What you are asked to do: From top to bottom, write out the listing exactly and skip every picture.
++++
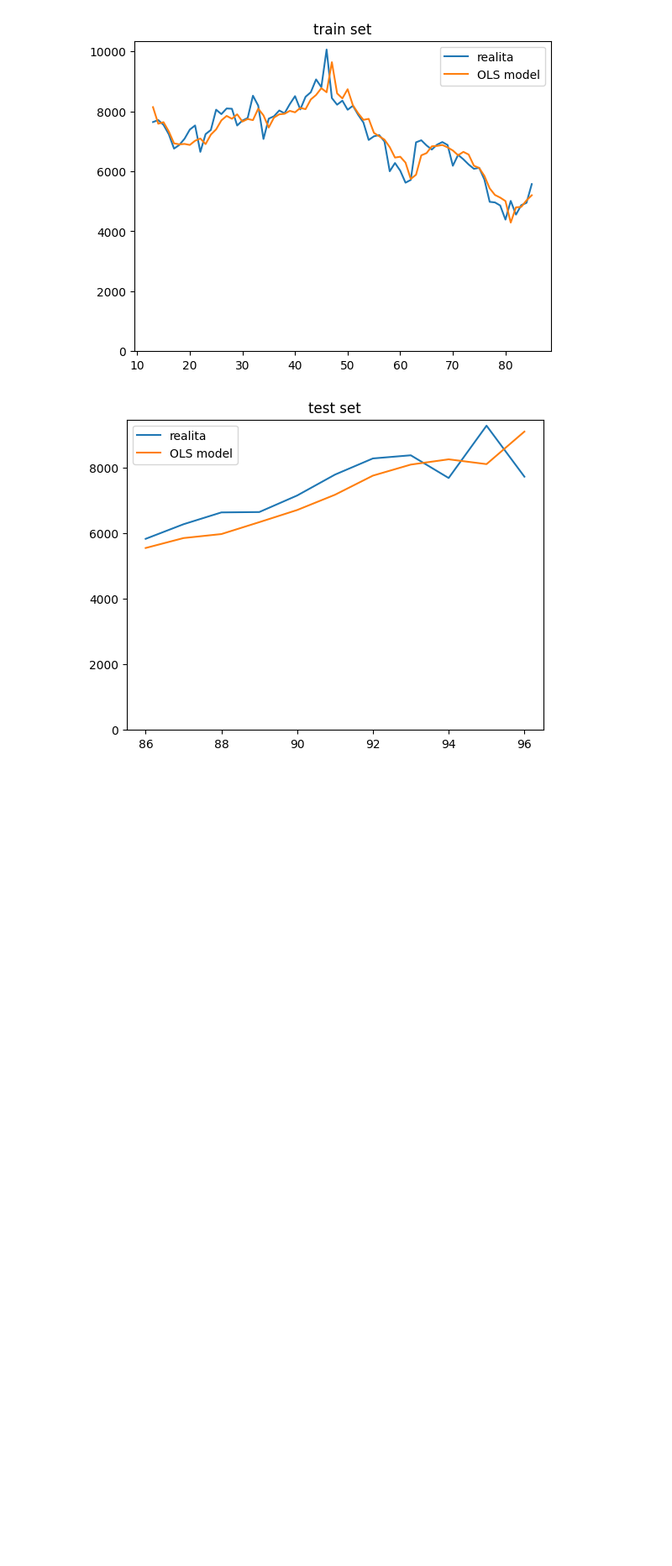
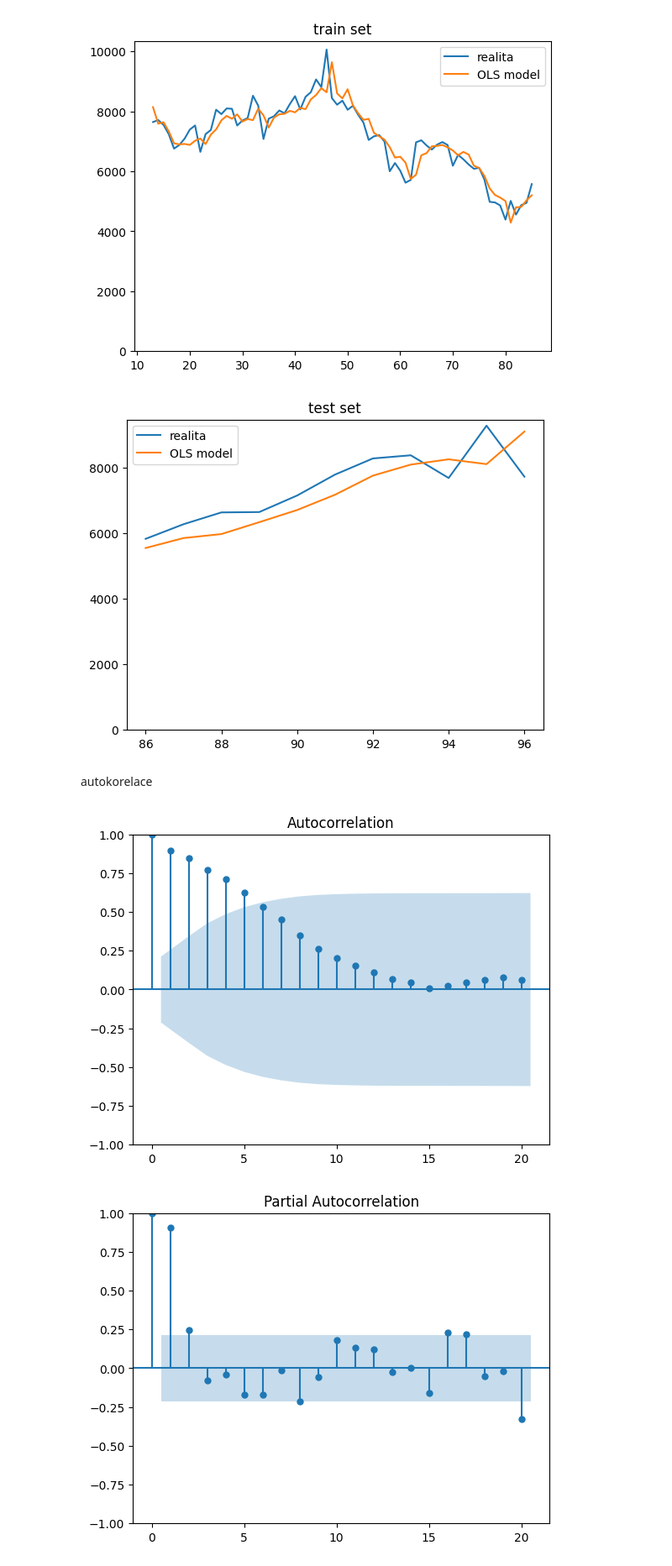
Before and after one commit to HonzaHalik/predikce-nabidky, a Jupyter notebook: modely.ipynb, the cells around one changed output. Shown at 84% size. Cells and saved outputs as stored; diff of their text form; code cells hidden in the pictures; blank space fills up the shorter version.

```diff
--- a/modely.ipynb
+++ b/modely.ipynb
@@ -233,3 +230,14 @@ plt.show()
 # %% [output]
 [figure]
 [figure]
+# %% [markdown]
+autokorelace
+# %%
+from statsmodels.graphics.tsaplots import plot_acf, plot_pacf
+plot_acf(df_deseasoned['aktivni'])
+plt.show()
+plot_pacf(df_deseasoned['aktivni'])
+plt.show()
+# %% [output]
+[figure, added]
+[figure, added]
```
Also changed, not shown: parts of 2 cells of this notebook.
++++
Exercise result:
Before and after one commit to HonzaHalik/predikce-nabidky, a Jupyter notebook: modely.ipynb, the cells around one changed output. Shown at 84% size. Cells and saved outputs as stored; diff of their text form; code cells hidden in the pictures; blank space fills up the shorter version.

```diff
--- a/modely.ipynb
+++ b/modely.ipynb
@@ -233,3 +230,14 @@ plt.show()
 # %% [output]
 [figure]
 [figure]
+# %% [markdown]
+autokorelace
+# %%
+from statsmodels.graphics.tsaplots import plot_acf, plot_pacf
+plot_acf(df_deseasoned['aktivni'])
+plt.show()
+plot_pacf(df_deseasoned['aktivni'])
+plt.show()
+# %% [output]
+[figure, added]
+[figure, added]
```
Also changed, not shown: parts of 2 cells of this notebook.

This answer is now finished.